With 100 days to go until the opening of the Olympic Games in Paris, the facilities are ready and the main concern is security, especially for the opening ceremony on the Seine, which is a major challenge.

The Olympic flame was lit in Olympia on Tuesday and will travel through Greece before arriving in Marseille on 8 May, where it will begin its journey across France to the Olympic opening ceremony on 26 July, even visiting the French Antilles or French Polynesia.

An opening that raises doubts

The ambition to hold a historic opening ceremony, for the first time outside of a stadium and in such a symbolic location as the River Seine, has become a headache because of the security measure required.

On Monday, French President Emmanuel Macron reaffirmed the intention to go ahead with the original idea, but also fuelled speculation by suggesting that there are "plans B and C" in the event of a major threat"

This is the first time that the hypothesis that the event took place inside the Stade de France in Saint-Denis (north of Paris), which had previously been ruled out by the authorities, has been admitted.
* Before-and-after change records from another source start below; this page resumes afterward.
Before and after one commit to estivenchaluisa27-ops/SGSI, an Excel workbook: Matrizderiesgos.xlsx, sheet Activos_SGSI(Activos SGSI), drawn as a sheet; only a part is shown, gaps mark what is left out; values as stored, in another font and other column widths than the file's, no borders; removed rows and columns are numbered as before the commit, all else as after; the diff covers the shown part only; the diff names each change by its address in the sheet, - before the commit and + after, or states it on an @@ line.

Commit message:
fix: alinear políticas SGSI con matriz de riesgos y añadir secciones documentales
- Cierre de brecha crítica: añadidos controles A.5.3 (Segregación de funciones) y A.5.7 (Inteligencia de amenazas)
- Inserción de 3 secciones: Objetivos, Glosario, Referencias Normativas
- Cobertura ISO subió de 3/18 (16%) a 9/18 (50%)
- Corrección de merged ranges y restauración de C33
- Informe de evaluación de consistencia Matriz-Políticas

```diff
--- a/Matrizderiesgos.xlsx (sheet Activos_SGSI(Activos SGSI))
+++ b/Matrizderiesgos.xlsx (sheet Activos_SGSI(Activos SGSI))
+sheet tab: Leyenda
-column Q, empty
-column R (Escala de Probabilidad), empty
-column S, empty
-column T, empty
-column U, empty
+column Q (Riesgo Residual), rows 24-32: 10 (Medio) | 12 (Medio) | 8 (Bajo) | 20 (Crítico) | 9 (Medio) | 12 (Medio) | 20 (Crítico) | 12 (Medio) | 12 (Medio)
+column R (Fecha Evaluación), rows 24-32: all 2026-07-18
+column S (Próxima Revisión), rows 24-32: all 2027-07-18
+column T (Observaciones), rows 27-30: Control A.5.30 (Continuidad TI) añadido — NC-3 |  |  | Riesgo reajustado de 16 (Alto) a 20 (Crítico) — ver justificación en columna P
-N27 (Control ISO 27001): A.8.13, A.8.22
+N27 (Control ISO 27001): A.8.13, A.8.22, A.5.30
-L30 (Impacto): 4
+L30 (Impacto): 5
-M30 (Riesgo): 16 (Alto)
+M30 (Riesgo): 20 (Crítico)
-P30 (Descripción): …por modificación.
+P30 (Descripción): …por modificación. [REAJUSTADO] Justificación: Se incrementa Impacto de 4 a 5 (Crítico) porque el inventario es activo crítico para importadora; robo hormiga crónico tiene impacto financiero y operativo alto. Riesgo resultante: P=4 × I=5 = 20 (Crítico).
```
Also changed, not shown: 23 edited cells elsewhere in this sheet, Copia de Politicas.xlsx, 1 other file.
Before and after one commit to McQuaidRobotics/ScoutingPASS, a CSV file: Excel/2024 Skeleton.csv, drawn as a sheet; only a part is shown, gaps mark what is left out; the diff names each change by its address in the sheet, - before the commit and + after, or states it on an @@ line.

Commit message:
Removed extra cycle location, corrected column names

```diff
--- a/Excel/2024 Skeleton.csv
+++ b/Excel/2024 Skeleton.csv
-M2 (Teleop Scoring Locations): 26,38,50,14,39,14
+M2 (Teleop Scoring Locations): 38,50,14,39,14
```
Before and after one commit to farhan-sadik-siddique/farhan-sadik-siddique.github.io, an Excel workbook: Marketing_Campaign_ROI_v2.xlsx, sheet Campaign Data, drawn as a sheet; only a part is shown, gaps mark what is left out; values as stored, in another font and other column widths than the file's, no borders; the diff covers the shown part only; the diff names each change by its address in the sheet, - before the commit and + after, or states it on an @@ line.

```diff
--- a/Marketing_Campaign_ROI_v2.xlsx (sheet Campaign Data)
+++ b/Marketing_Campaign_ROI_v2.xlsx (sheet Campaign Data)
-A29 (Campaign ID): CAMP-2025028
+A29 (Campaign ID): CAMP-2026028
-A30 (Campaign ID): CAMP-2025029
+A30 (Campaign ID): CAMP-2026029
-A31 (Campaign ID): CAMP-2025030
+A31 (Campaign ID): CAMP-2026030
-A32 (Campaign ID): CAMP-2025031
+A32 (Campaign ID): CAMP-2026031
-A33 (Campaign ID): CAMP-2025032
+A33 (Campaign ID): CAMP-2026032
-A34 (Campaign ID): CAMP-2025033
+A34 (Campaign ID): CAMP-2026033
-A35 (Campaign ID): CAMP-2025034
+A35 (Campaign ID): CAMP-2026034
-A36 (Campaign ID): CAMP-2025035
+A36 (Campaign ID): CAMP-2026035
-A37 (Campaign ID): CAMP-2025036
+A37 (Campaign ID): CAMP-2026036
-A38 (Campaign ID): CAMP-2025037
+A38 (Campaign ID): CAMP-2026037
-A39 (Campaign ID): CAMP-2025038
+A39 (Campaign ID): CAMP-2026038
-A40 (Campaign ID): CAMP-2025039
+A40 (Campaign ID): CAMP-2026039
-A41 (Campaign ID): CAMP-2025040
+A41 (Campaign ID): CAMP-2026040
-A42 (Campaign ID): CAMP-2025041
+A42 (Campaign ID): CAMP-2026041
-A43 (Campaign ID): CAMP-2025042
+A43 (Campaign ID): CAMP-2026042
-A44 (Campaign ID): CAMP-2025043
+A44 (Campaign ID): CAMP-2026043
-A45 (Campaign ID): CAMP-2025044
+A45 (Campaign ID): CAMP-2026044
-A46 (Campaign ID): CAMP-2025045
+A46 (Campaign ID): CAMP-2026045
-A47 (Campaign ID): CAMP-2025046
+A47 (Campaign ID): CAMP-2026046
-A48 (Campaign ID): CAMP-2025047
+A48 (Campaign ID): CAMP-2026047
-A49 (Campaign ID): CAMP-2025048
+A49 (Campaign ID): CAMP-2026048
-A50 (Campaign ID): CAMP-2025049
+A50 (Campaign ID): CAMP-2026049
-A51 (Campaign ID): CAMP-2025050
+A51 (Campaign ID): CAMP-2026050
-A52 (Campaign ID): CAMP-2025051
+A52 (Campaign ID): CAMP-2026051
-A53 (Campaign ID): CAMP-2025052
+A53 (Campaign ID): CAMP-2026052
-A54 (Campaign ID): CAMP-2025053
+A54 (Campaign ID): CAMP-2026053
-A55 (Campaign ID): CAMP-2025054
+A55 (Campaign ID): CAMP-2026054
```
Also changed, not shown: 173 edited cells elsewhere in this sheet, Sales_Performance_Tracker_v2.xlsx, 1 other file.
The international context adds more tension: the conflict between Russia and Ukraine continues, while the situation in the Middle East has worsened with Iran's recent attack on Israel.

In France, the Vigipirate Plan was recently put on "attack emergency" following a terrorist attack in Moscow on 22 March claimed by the Islamic State-K. "The context is clearly tense," a security source confirmed to AFP.

However, Sports Minister Amélie Oudéa-Castera said no specific threats to the Games had been identified. According to Tony Estanguet, president of the organising committee, who spoke to RFI on Tuesday, the opening ceremony on the Seine remains the "main plan" and is "very likely" to be the venue for the ceremony.

The transport challenge

Will the transport system be able to cope with the influx of spectators during the OlympicsGames in Paris, despite the efforts of the authorities? The Paris metro shows no significant signs of improvement, and negotiations are underway on compensation for the workers mobilised by the public companies responsible, SNCF (national) and RATP (regional). 

"If things go wrong [during the Olympics], France's image will be damaged," warned Jean Castex, former French prime minister and current head of RATP.

The authorities are also concerned about the threat of strikes by some unions. As for Paris's Roissy and Orly airports, which will be the main entry points for foreign delegations to France, their managers are preparing to receive more than 60,000 accredited people from 18 July, the official opening date of the Olympic Village.

Paris begins to change

The capital began to take on an Olympic atmosphere. The first Olympic facilities, such as the Place de la Concorde and the Champ de Mars, are beginning to appear on the city's urban landscape, creating a buzz of excitement.

Between February and April, the Olympic Village,the Media Village, the Marseille Marina and the Saint-Denis Aquatic Centre were inaugurated. Since 29 February, the organisers have been preparing the 3,000 apartments in the Olympic Village, which will house 14,500 people, including athletes and delegation members. 

The Russian threat remains

While the participation of Russian athletes is still subject to the current situation, they are currently allowed to compete under a neutral flag and under strict conditions. They will not take part in the opening ceremony, as Belarusians are also banned from the parade along the Seine.

The mayor of Paris, Anne Hidalgo,said on a recent trip to Kiev that Russians were 'not welcome' in her city. According to Macron, Russia may try to disrupt the Paris Olympics, an accusation denied by Moscow. Cyber security is another major concern for the authorities.